1931, a love story

  • Hari Chand Aneja, Hindustan Times, Chandigarh
  • Updated: Nov 22, 2014 13:36 IST

"Soodha will you work or just scamper around in your red 'ghaghra' (skirt) and 'choli' (blouse)? Cover your head with a 'dupatta' (scarf). You bring shame to us!" yelled a middle-aged woman. Soodha was a vivacious 21-year-old who wore colourful dresses and heavy white metal earrings. Some evenings, she slipped a yellow 'genda' (marigold) flower behind her ear. At the age of 10 in 1931, I watched her from our office window in Tandalianwala (now in Pakistan). She was as pretty as a princess. I nicknamed her the 'genda-kudi' (marigold girl).

Now, childhood is a magnificent phase. Every day is an adventure. You watch new events unfold around you. You do not understand everything. So you just preserve situations in the recesses of the consciousness. Today's happenings gradually metamorphose into memories in later years. Then, there is a time to unravel events you witnessed as a child.

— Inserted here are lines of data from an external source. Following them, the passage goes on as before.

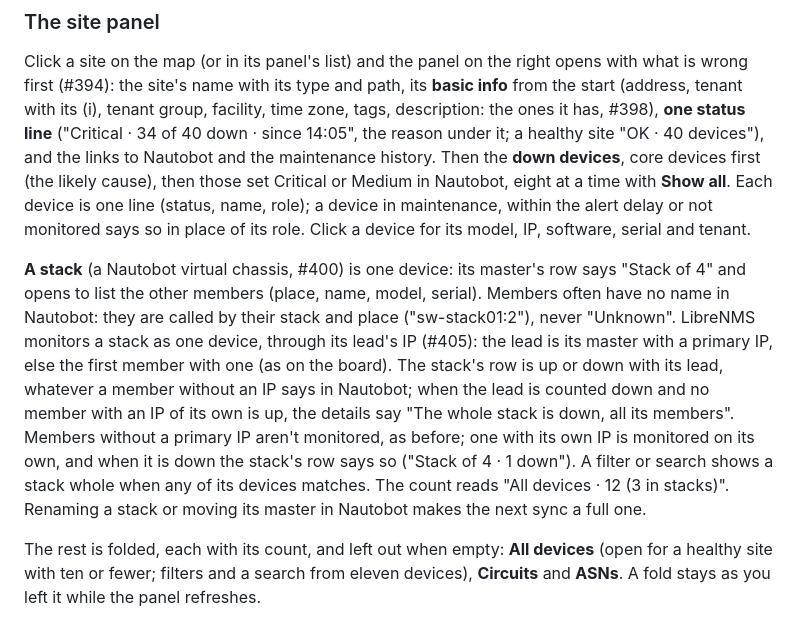
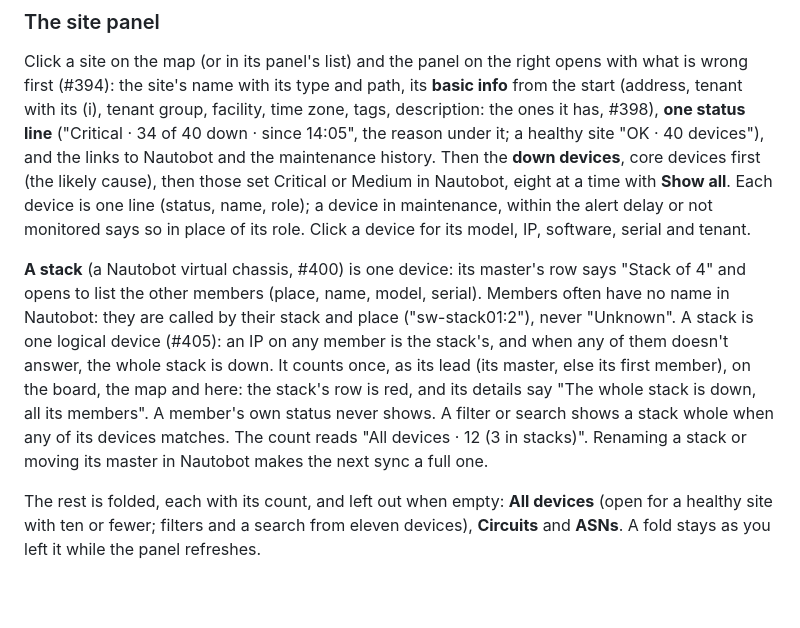
Before and after one commit to Jackass4life/Nautobot-maps, a Markdown page: docs/how-it-works.md, the part around the change. GitHub-like rendering; blank space fills up the shorter version.

Commit message:
Docs: a stack is one device (#405)
Co-Authored-By: Claude Opus 5.5 <noreply@anthropic.com>

```diff
--- a/docs/how-it-works.md
+++ b/docs/how-it-works.md
@@ -66,7 +66,7 @@ Every page has the same top bar (#392): the theme button and a **☰** menu with
 
 Click a site on the map (or in its panel's list) and the panel on the right opens with what is wrong first (#394): the site's name with its type and path, its **basic info** from the start (address, tenant with its (i), tenant group, facility, time zone, tags, description: the ones it has, #398), **one status line** ("Critical · 34 of 40 down · since 14:05", the reason under it; a healthy site "OK · 40 devices"), and the links to Nautobot and the maintenance history. Then the **down devices**, core devices first (the likely cause), then those set Critical or Medium in Nautobot, eight at a time with **Show all**. Each device is one line (status, name, role); a device in maintenance, within the alert delay or not monitored says so in place of its role. Click a device for its model, IP, software, serial and tenant.
 
-**A stack** (a Nautobot virtual chassis, #400) is one device: its master's row says "Stack of 4" and opens to list the other members (place, name, model, serial). Members often have no name in Nautobot: they are called by their stack and place ("sw-stack01:2"), never "Unknown". LibreNMS monitors a stack as one device, through its lead's IP (#405): the lead is its master with a primary IP, else the first member with one (as on the board). The stack's row is up or down with its lead, whatever a member without an IP says in Nautobot; when the lead is counted down and no member with an IP of its own is up, the details say "The whole stack is down, all its members". Members without a primary IP aren't monitored, as before; one with its own IP is monitored on its own, and when it is down the stack's row says so ("Stack of 4 · 1 down"). A filter or search shows a stack whole when any of its devices matches. The count reads "All devices · 12 (3 in stacks)". Renaming a stack or moving its master in Nautobot makes the next sync a full one.
+**A stack** (a Nautobot virtual chassis, #400) is one device: its master's row says "Stack of 4" and opens to list the other members (place, name, model, serial). Members often have no name in Nautobot: they are called by their stack and place ("sw-stack01:2"), never "Unknown". A stack is one logical device (#405): an IP on any member is the stack's, and when any of them doesn't answer, the whole stack is down. It counts once, as its lead (its master, else its first member), on the board, the map and here: the stack's row is red, and its details say "The whole stack is down, all its members". A member's own status never shows. A filter or search shows a stack whole when any of its devices matches. The count reads "All devices · 12 (3 in stacks)". Renaming a stack or moving its master in Nautobot makes the next sync a full one.
 
 The rest is folded, each with its count, and left out when empty: **All devices** (open for a healthy site with ten or fewer; filters and a search from eleven devices), **Circuits** and **ASNs**. A fold stays as you left it while the panel refreshes.
 
```
Also changed, not shown: CHANGELOG.md (+1 -1 lines), docs/alert-board.md (+1 -1 lines).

My father insisted I complete my daily homework in our office. As luck would have it, my desk was adjoining a window. Thus, my childhood's amazing years were enriched with a window overlooking the 'mandi' (market).

I saw migrant labourers arrive annually to tend to the wheat crop after the harvest. About 300 men and women came from Surat.

They worked in wholesale shops throughout the day, cleaning the crop, packing it in gunny bags and covering the mounds with tarpaulin sheets at dusk.

Sitting by my window, I frequently observed Kailash, the son of our neighbour Lala Parbat, chatting animatedly with Soodha or her father. Much later, I learnt that the flower behind Soodha's ear was a signal to Kailash that they could meet after dusk under the banyan tree near Lala Karodhi Mal's abandoned brick kiln. The absence of the marigold meant Soodha was unable to come. So, Kailash would hang around our compound daily to learn if his sweetheart had positioned a marigold behind her ear or not. I was intrigued to see this budding romance between a migrant labourer's daughter and the son of a prominent businessman.

However, I was not the only one who was intrigued by the mystery of the occasional marigold flower behind Soodha's ear.

One dusky evening, as Kailash waited under the banyan tree for Soodha, two shadows pounced on him from the thick foliage of the tree. The shadows rained blows on him. He fought back. But the shadows were unrelenting. Kailash fled. He reached his house to find his nose bleeding profusely. He had a fractured finger.

The next day, all migrant labourers, led by the two shadows, who were Soodha's father and brother, met my father. They protested that the vagabond youngsters of our town were debasing their women. They threatened to depart. My father hurried to Lala Parbat's shop and counselled him to send his son to Lahore for some months. Lalaji saw wisdom in the counsel. The alternative was to face a massive walkout by the migrant labourers. The mounds of wheat would putrefy. To save further ignominy, Kailash was despatched to Lahore to repair his finger and mend a broken heart.

So the wheat crop survived that year in Tandalianwala. However, I never saw Soodha after that day. Perhaps her family sent her home. The marigold girl just disappeared. I was sad.

After that day which cost Kailash a finger, no young man in town dared to look at any migrant dusky girl. Kailash never returned.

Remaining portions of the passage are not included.